» **Exercise goal**: Each line in the entries below that holds the string "components" must be copied.

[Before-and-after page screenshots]
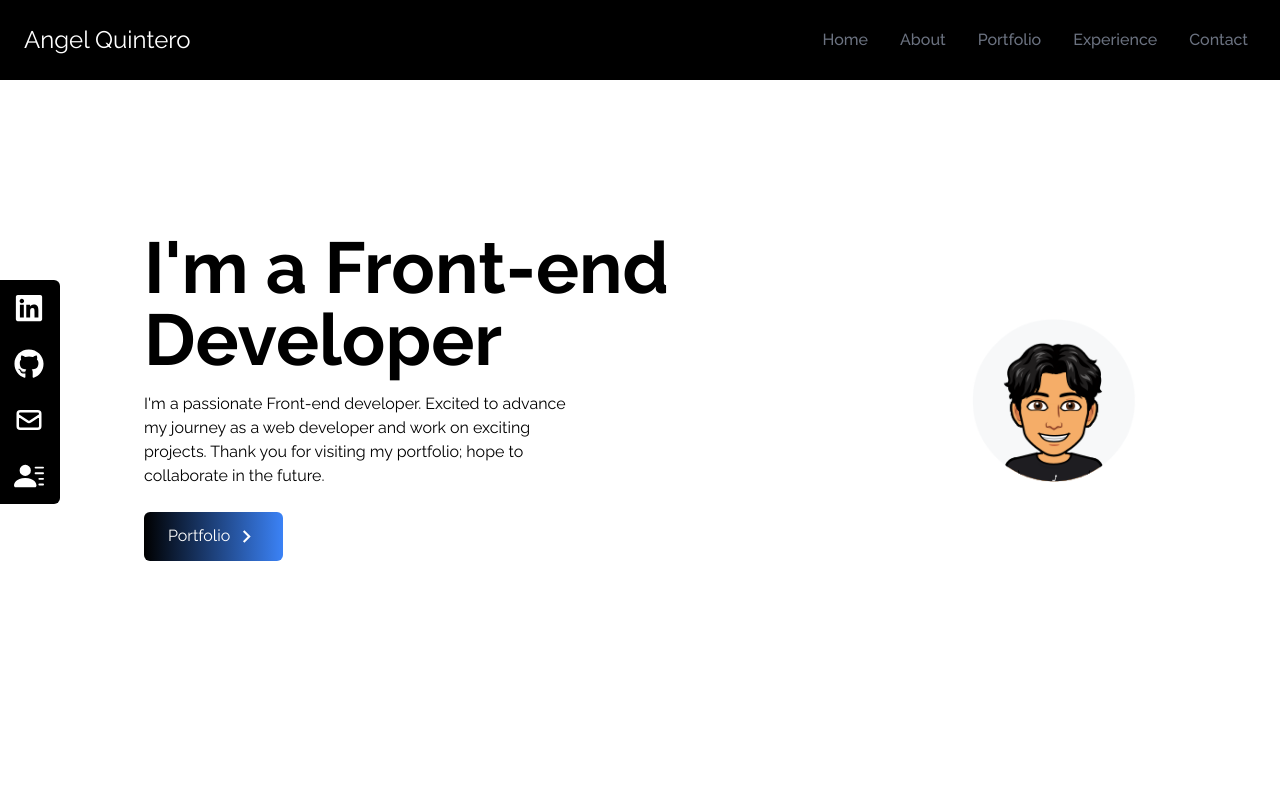
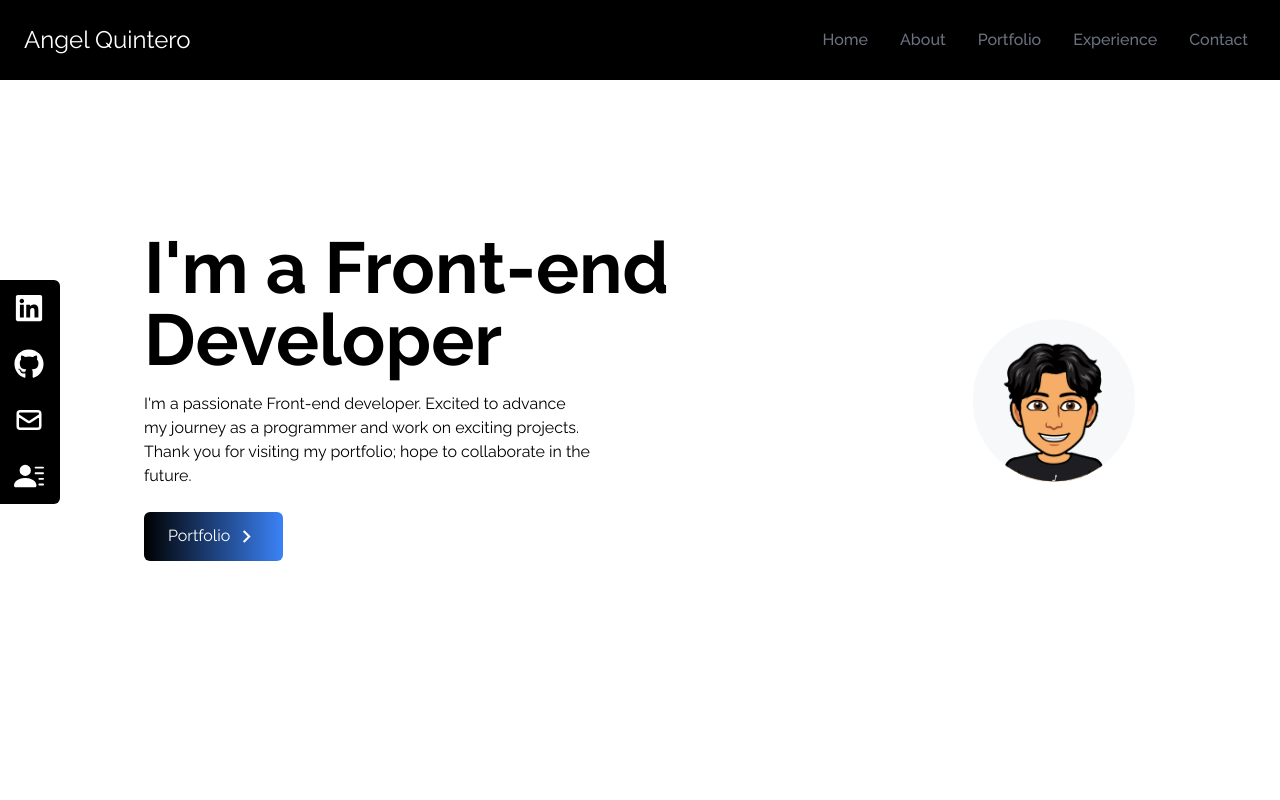
Before and after one commit to Angel09122002/Portafolio-Angel-Quintero, a React (Create React App) app: page / in a window 1280 px wide. Shown: the top 800 px of the page. Built offline with nearby package versions, Linux system fonts and the light colour scheme.

Commit message:
padding correction

```diff
--- a/src/components/Home.jsx
+++ b/src/components/Home.jsx
@@ -16,7 +16,7 @@ const Home = () => {
           </h2>
           <p className="text-black py-4 max-w-md">
             I'm a passionate Front-end developer. Excited to
-              advance my journey as a web developer and work on exciting
+              advance my journey as a programmer and work on exciting
               projects. Thank you for visiting my portfolio; hope to collaborate
               in the future.
           </p>
--- a/src/components/Portfolio.jsx
+++ b/src/components/Portfolio.jsx
@@ -2,8 +2,6 @@ import React from "react";
 import mouseover from "../assets/portfolio/mouseover.png";
 import pokedex from "../assets/portfolio/pokedex.png";
 import slidervideo from "../assets/portfolio/slidervideo.png";
-import calculatorjs from "../assets/portfolio/calculatorjs.png";
-import calculatorJava from "../assets/portfolio/calculatorJava.png";
 
 const Portfolio = () => {
   const portfolios = [
```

» **Reply**:
--- a/src/components/Home.jsx
+++ b/src/components/Home.jsx
--- a/src/components/Portfolio.jsx
+++ b/src/components/Portfolio.jsx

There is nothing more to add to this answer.